Practical Considerations

Saint Bilhildes had no reason to doubt that she had been baptized, and yet she had not received the holy Sacrament of baptism. God revealed it to her and she performed her obligations. Those who are born of good Catholic parents have generally no reason to doubt their baptism; nevertheless, no one has the infallible certainty that he has been rightly baptized. Although we have no reason to trouble ourselves on this account, yet it is very wise to secure ourselves by the baptism of desire. This consists in arousing in our hearts a most fervent love of God, or a perfect contrition for our sins, with the firm purpose of keeping the commandments of the Lord; and, at the same time, awakening in our hearts the desire to receive holy baptism, if we had not been baptized. We ought also sometimes, especially on the anniversary of our baptism, to renew the promises we made at that time to serve, not Satan, but God, and to keep His laws. In this manner, we may repair any fault that may have been committed at our baptism. Persons who were not born of Catholic parents, ought to inquire, when they are converted, about the manner in which baptism is administered in the place where they were born and christened; for, experience has taught that Protestants, either do not use natural water, or change the prescribed words, in which cases, baptism is certainly not valid. Should such persons find reason to doubt the validity of their baptism, they should consult a prudent confessor, who will generally recommend the repetition of baptism under condition. The example of Saint Bilhildes teaches us to pray frequently that God would give us knowledge of what we do not know, and what may yet be necessary for our salvation. “Make known unto me the way wherein I should walk. Teach me to do thy will.” (Psalm 142) “O Lord, make me know my end, that I may know what is wanting to me.” (Psalm 38)

MLA Citation

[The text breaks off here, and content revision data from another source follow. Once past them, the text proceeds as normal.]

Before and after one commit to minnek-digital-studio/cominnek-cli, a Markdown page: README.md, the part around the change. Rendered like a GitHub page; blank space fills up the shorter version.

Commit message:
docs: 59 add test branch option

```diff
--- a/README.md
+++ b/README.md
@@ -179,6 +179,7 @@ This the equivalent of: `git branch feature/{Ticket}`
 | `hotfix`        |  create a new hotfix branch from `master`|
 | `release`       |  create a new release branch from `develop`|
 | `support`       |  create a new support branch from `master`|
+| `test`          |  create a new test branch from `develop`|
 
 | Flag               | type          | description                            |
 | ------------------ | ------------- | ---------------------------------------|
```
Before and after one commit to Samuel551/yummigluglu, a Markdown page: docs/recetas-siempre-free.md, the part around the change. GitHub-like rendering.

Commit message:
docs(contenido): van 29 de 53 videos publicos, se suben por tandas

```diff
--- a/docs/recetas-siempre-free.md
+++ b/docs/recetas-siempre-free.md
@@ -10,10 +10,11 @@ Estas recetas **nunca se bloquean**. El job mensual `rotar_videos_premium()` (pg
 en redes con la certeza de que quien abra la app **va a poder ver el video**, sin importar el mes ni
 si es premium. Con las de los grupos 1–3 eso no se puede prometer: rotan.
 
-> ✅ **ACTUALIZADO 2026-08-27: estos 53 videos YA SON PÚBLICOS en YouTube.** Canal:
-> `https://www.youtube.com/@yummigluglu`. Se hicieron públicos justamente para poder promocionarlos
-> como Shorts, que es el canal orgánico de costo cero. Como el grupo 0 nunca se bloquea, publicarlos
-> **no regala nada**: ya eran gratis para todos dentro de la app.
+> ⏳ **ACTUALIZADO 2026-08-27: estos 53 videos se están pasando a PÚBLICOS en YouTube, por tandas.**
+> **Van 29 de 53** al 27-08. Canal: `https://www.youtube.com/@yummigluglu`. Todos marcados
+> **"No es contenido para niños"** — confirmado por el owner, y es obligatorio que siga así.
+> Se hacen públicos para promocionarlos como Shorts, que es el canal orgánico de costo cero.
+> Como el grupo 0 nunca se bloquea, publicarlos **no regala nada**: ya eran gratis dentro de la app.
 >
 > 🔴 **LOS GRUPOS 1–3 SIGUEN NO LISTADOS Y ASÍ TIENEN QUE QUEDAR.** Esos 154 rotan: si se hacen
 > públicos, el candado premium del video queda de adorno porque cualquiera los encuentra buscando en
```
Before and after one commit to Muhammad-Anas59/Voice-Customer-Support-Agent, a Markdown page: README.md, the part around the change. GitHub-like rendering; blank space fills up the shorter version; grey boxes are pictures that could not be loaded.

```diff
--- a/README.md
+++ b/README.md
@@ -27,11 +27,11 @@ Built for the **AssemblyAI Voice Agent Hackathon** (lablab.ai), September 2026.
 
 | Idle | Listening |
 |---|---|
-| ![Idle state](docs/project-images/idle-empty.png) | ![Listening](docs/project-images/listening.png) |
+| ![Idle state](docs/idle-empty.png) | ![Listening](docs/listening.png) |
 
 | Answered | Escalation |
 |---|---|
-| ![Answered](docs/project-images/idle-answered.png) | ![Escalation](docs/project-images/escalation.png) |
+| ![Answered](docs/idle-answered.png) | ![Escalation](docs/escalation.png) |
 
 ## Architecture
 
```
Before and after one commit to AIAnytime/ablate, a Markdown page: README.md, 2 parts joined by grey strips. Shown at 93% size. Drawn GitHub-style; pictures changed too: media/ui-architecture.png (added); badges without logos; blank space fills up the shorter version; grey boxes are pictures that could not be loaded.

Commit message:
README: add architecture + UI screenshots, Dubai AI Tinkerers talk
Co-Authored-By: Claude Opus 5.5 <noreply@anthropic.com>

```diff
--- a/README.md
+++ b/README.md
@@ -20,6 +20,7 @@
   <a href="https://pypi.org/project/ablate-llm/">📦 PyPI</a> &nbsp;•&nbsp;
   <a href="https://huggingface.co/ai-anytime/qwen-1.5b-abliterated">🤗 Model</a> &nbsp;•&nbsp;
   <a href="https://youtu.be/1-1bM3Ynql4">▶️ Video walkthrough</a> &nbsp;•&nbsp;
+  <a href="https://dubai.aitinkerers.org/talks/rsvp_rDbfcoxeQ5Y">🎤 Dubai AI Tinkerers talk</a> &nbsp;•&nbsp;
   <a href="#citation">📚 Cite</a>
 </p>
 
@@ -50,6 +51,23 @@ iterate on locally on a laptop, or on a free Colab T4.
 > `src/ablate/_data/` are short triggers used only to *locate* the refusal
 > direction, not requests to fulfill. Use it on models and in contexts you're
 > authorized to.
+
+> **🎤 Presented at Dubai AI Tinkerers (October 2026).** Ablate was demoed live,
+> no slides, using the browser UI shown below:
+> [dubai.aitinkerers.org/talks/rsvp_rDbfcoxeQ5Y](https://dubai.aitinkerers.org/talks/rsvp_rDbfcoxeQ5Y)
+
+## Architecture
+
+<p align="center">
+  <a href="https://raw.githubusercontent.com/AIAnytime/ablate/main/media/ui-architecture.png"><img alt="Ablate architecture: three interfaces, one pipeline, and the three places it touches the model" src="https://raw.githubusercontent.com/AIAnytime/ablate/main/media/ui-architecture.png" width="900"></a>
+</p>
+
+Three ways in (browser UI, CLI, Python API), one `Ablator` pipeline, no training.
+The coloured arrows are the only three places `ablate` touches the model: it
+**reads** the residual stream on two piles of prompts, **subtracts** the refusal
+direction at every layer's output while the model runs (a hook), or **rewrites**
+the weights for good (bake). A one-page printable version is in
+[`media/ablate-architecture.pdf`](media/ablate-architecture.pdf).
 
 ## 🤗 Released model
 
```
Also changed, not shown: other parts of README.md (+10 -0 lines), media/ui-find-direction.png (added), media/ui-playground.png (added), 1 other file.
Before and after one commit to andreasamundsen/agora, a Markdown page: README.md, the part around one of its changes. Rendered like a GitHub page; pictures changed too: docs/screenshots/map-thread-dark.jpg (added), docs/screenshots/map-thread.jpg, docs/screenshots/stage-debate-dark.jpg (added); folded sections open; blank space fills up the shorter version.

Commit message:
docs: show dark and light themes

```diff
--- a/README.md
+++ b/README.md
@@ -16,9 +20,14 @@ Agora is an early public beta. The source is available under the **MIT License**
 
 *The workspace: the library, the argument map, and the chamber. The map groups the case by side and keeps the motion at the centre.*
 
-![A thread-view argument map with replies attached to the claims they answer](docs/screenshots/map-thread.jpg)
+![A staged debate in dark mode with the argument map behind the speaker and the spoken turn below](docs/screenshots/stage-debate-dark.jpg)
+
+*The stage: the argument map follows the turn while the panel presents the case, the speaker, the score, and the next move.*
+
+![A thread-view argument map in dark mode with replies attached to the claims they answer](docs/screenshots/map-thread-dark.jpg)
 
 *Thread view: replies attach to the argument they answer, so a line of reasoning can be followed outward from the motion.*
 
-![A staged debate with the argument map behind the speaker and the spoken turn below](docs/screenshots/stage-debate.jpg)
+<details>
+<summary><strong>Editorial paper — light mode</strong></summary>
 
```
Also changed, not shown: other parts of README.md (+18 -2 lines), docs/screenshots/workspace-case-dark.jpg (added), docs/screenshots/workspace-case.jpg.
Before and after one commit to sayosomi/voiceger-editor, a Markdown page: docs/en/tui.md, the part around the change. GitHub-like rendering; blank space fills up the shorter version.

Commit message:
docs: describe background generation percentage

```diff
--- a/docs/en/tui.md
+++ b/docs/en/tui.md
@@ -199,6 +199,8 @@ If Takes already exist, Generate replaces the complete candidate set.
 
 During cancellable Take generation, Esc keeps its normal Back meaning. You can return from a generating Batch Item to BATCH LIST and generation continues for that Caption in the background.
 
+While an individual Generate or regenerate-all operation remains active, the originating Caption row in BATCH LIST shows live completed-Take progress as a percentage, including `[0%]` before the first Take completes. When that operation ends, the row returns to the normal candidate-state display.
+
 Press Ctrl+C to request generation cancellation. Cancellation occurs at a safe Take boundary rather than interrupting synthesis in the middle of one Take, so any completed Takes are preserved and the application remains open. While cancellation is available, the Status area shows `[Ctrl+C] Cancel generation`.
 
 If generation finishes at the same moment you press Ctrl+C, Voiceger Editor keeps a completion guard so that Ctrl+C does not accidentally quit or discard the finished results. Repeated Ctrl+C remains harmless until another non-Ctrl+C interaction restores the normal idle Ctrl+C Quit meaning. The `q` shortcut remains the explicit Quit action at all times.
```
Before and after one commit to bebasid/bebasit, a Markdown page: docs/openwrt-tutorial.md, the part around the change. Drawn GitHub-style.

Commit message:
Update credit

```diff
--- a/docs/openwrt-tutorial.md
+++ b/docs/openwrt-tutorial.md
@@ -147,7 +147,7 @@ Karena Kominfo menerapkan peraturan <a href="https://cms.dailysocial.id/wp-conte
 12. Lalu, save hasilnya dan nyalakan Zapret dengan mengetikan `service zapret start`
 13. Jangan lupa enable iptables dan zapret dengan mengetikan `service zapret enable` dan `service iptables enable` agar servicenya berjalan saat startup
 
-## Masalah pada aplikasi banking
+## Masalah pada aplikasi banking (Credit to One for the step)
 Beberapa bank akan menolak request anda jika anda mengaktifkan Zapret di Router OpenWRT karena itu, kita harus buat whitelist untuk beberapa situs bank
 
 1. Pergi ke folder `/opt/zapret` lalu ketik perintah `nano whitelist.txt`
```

  • Father Francis Xavier Weninger, DD, SJ. “Saint Bilhildis, Abbess”. Lives of the Saints, 1876. CatholicSaints.Info. 3 June 2018. Web. 19 January 2019. <>